RECORDS:
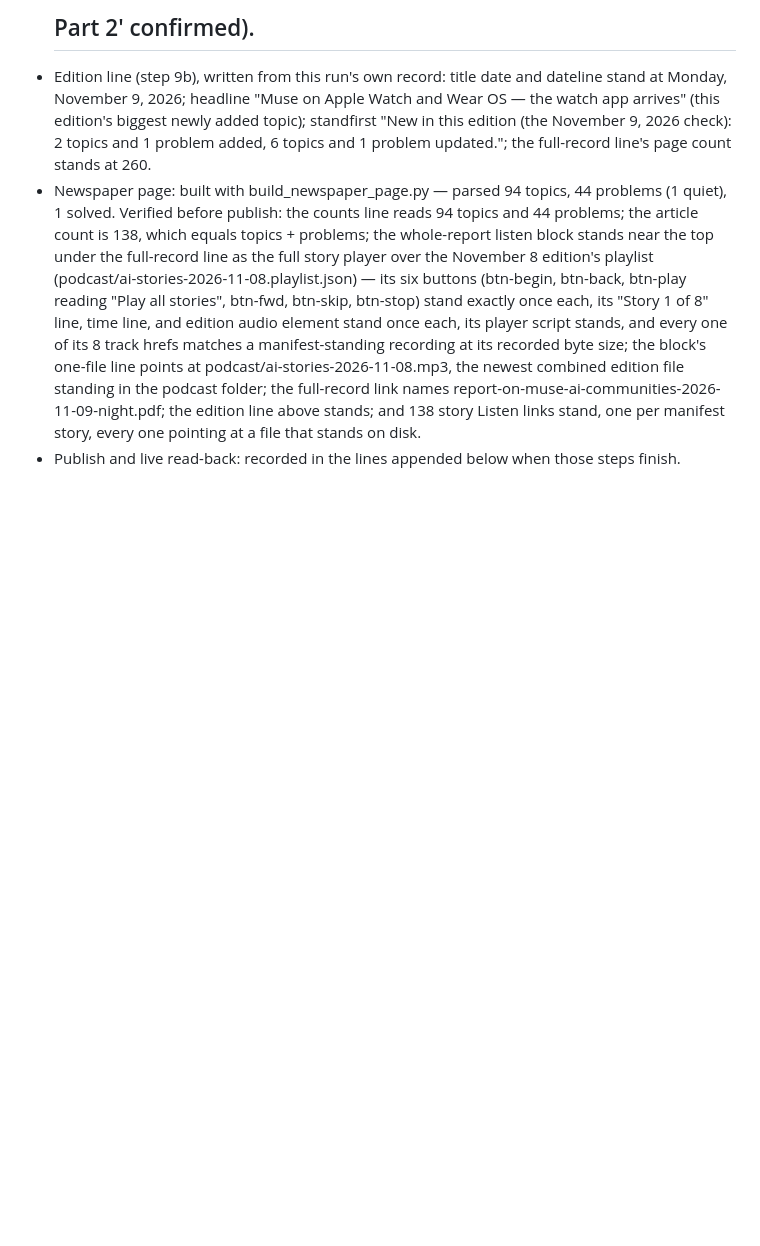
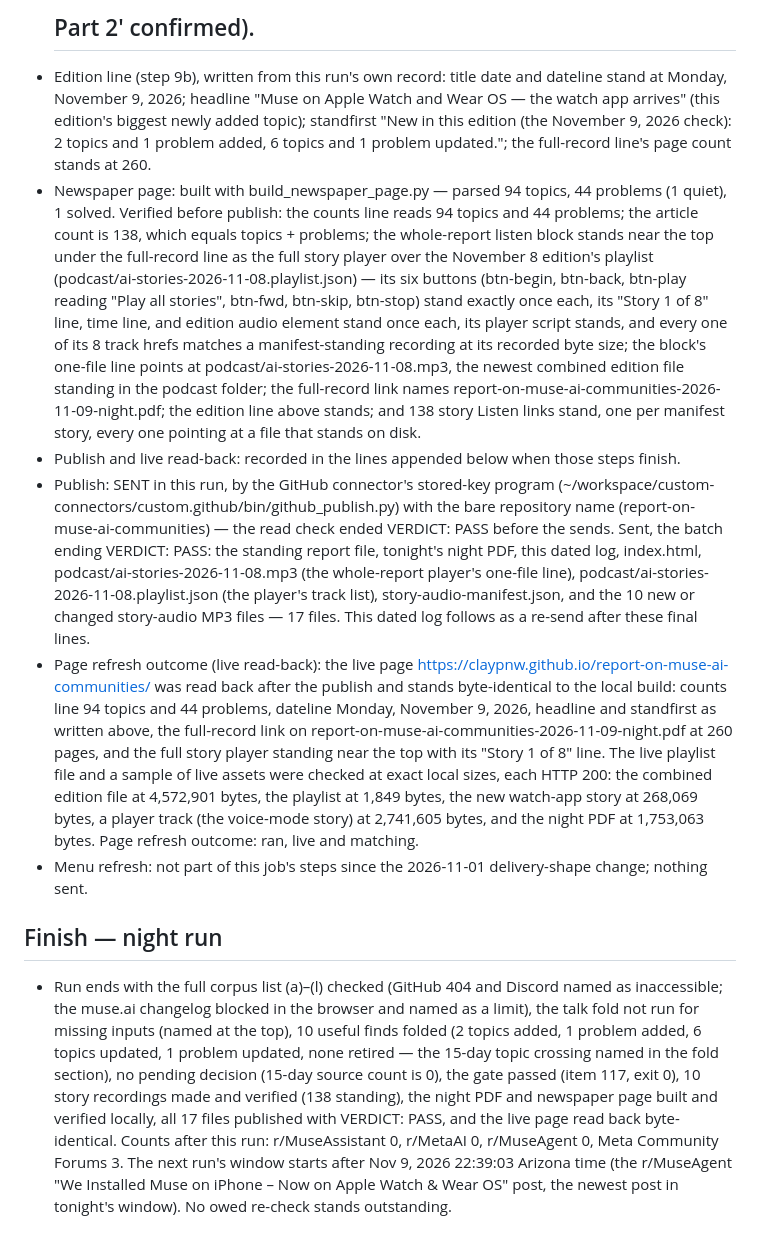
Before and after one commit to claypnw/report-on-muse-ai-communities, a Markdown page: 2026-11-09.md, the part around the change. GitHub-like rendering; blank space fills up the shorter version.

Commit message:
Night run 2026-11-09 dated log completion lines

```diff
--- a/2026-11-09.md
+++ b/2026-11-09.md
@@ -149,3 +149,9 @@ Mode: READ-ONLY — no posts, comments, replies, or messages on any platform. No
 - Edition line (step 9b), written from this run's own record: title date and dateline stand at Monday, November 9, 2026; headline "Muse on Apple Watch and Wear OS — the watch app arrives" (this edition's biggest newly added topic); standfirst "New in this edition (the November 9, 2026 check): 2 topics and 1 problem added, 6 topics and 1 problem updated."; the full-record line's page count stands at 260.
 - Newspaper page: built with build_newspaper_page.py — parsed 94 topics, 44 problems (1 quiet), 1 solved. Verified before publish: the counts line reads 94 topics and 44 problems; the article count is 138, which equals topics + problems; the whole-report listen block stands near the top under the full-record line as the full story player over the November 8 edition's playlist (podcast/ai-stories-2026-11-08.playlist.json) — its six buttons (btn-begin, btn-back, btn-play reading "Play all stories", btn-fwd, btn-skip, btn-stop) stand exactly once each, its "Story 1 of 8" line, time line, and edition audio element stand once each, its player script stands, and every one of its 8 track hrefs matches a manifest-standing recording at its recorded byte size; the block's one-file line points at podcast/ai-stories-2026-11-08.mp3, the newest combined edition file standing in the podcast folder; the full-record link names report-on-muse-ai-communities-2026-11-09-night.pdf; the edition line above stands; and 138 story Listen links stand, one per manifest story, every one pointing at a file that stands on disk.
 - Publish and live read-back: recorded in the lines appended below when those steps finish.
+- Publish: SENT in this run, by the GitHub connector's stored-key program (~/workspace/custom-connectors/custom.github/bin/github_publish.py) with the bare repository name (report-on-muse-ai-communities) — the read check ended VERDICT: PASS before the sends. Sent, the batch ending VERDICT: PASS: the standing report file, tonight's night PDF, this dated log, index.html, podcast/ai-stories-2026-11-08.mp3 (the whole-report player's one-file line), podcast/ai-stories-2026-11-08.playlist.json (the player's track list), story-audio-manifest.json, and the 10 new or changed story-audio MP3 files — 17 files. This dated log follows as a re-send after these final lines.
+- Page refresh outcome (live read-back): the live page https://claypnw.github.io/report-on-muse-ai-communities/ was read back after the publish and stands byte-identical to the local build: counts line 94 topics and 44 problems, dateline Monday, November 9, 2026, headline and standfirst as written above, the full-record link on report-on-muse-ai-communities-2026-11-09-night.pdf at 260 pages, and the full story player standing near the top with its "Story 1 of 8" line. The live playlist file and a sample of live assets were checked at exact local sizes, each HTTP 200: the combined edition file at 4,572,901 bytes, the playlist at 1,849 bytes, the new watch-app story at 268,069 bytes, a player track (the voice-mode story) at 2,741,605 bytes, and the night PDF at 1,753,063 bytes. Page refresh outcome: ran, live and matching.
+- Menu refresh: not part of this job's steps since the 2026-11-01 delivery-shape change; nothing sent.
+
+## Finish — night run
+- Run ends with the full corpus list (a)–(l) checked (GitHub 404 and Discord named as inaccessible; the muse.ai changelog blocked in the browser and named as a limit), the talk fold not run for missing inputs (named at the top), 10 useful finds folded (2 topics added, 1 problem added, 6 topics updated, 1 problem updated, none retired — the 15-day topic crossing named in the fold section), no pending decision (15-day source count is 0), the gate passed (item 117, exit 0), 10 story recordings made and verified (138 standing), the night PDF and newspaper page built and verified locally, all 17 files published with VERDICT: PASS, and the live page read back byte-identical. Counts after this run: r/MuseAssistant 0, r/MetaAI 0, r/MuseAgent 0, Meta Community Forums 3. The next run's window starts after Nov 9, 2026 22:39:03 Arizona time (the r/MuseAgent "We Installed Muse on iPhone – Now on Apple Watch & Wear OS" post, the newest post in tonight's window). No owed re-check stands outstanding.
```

HOW TO COMPLETE THIS TASK:
Where the material contains a line with "refresh", return that line.

WRITTEN RESPONSE:
+- Page refresh outcome (live read-back): the live page https://claypnw.github.io/report-on-muse-ai-communities/ was read back after the publish and stands byte-identical to the local build: counts line 94 topics and 44 problems, dateline Monday, November 9, 2026, headline and standfirst as written above, the full-record link on report-on-muse-ai-communities-2026-11-09-night.pdf at 260 pages, and the full story player standing near the top with its "Story 1 of 8" line. The live playlist file and a sample of live assets were checked at exact local sizes, each HTTP 200: the combined edition file at 4,572,901 bytes, the playlist at 1,849 bytes, the new watch-app story at 268,069 bytes, a player track (the voice-mode story) at 2,741,605 bytes, and the night PDF at 1,753,063 bytes. Page refresh outcome: ran, live and matching.
+- Menu refresh: not part of this job's steps since the 2026-11-01 delivery-shape change; nothing sent.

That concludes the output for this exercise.